The coalition of senators sent a letter on Wednesday urging the GOP head to ignore pleas to extend the government’s funding beyond when the new Congress takes office to encompass the entire 2023 fiscal year, including increased spending on Ukraine.
“We must not accept anything other than a short-term Continuing Resolution that funds the federal government until shortly after the 118th Congress is sworn in,” the senators wrote. “No additional spending, no additional policy priorities should be included. Any urgent items that require the Senate’s attention should be considered separately and under their own terms.”
If McConnell rushes to pass the omnibus bill without the new House’s input, the Republican senators say he will be guilty of directly contradicting voters’ wishes.
“On November 8, 2022, the American people made their voices heard at the ballot box. Using the Democratic process, millions of Americans sent a message – they want divided power in Washington to curb the worst excesses of both parties,” the lawmakers wrote.
Already, McConnell has signaled strong support for overruling his voters in favor of showering Washington with more taxpayer dollars.
Lee, Cruz, Scott, and Braun, however, explicitly state that they “stand with the voters” on this issue.
“We believe it would be both imprudent, and a reflection of poor leadership, for Republicans to ignore the will of the American people and rubber stamp an omnibus spending bill that funds ten more months of President Biden’s agenda without any check on his reckless policies that have led to a 40-year high in inflation,” the senators said.
Already, Americans across the nation are feeling the effects of excessive spending led by President Joe Biden and the Democrats.
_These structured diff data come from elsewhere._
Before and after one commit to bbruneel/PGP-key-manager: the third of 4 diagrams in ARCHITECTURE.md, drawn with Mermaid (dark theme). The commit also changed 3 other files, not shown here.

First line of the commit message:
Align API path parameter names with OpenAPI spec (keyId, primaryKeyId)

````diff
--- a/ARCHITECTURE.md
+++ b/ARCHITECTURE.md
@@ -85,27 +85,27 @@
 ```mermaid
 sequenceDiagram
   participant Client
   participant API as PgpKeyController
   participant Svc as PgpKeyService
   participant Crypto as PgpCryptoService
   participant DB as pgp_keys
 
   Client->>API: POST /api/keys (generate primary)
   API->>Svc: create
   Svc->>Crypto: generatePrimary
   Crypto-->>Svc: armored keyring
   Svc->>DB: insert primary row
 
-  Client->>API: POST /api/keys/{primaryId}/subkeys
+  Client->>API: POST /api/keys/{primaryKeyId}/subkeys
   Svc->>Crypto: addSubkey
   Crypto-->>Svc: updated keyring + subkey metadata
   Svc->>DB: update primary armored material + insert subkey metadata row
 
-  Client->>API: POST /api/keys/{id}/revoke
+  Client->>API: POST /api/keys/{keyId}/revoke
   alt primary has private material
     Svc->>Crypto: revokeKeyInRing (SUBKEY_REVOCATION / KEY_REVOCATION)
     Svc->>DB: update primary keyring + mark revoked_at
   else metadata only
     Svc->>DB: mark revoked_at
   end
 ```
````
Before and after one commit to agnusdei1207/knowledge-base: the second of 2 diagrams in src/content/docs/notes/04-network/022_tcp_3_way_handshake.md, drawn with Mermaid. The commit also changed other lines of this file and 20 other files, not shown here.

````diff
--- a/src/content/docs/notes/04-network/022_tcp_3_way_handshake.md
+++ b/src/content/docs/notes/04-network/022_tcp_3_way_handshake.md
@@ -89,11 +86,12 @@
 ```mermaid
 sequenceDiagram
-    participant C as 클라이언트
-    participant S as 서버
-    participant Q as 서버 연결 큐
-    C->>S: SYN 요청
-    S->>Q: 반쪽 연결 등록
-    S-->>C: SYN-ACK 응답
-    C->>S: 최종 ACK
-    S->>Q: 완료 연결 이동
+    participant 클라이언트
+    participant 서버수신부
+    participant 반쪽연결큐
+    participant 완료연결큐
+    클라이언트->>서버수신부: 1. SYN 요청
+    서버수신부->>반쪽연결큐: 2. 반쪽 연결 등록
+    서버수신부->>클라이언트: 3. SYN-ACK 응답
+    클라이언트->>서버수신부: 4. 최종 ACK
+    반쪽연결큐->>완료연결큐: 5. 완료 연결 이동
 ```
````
Their “$4.8 trillion increase in the national deficit,” the senators note, is weighing on Americans in the form of an average cost increase of $753 per month.
“It should be up to the new Congress to set spending priorities for the remainder of this fiscal year,” the senators wrote. “Now is the time for Republicans to get serious about leading America towards a better future.”